• **Work request**
Give the number of lines in the data below that contain "spring", and only that number.

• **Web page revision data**
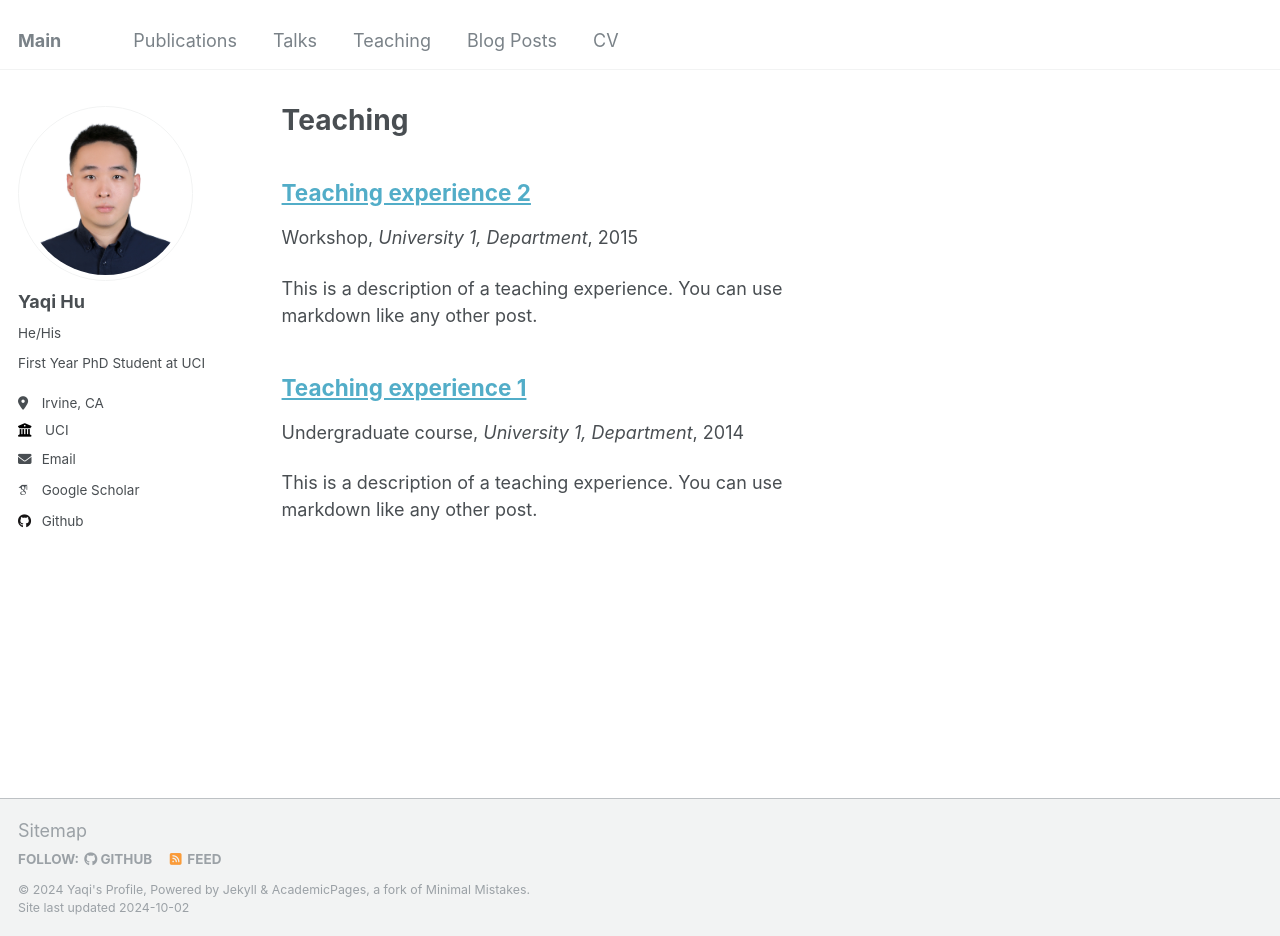
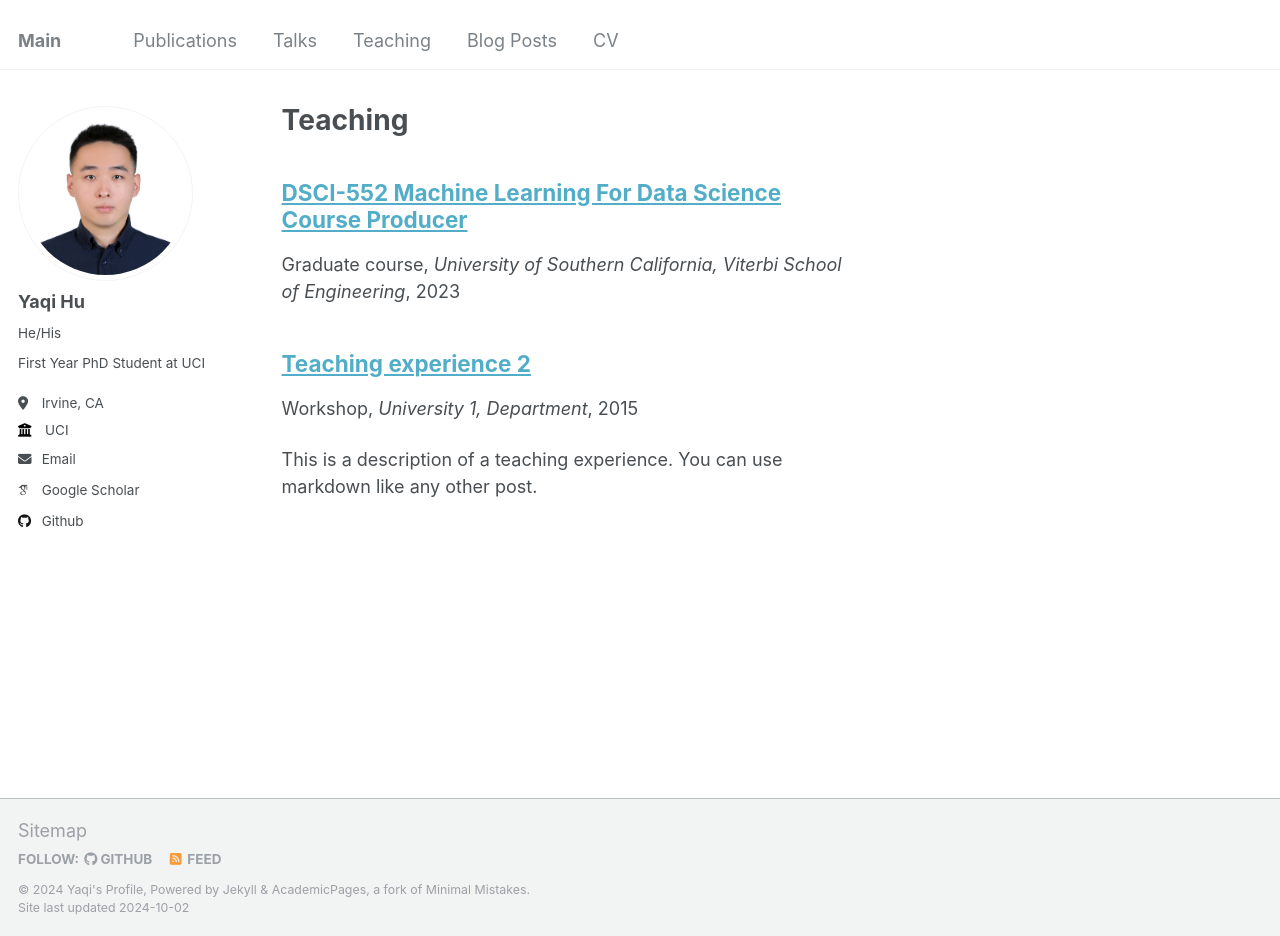
Before and after one commit to YaqiHu23/YaqiHu23.github.io, a Jekyll site: the page built from _pages/teaching.html, in a window 1280 px wide and 936 px high. Built offline with Jekyll 4.4.1, drawn with Linux system fonts in a browser that asks for light colours; some web fonts are replaced.

Commit message:
version_v0.2

```diff
--- a/_config.yml
+++ b/_config.yml
@@ -86,7 +86,7 @@ publication_category:
 teaser                   :  # filename of teaser fallback teaser image placed in /images/, .e.g. "500x300.png"
 breadcrumbs              : false # true, false (default)
 words_per_minute         : 160
-future                   : true
+future                   : false
 read_more                : "disabled" # if enabled, adds "Read more" links to excerpts
 talkmap_link             : false #change to true to add link to talkmap on talks page
 comments:
--- a/_teaching/2014-spring-teaching-1.md
+++ /dev/null
@@ -1,20 +0,0 @@
----
-title: "Teaching experience 1"
-collection: teaching
-type: "Undergraduate course"
-permalink: /teaching/2014-spring-teaching-1
-venue: "University 1, Department"
-date: 2014-01-01
-location: "City, Country"
----
-
-This is a description of a teaching experience. You can use markdown like any other post.
-
-Heading 1
-======
-
-Heading 2
-======
-
-Heading 3
-======
--- /dev/null
+++ b/_teaching/DSCI-552_2023_Fall.md
@@ -0,0 +1,9 @@
+---
+title: "DSCI-552 Machine Learning For Data Science Course Producer"
+collection: teaching
+type: "Graduate course"
+permalink: /teaching/DSCI-552_2023_Fall
+venue: "University of Southern California, Viterbi School of Engineering"
+date: 2023-08-26
+location: "Los Angeles, United States"
+---
```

• **Output**
2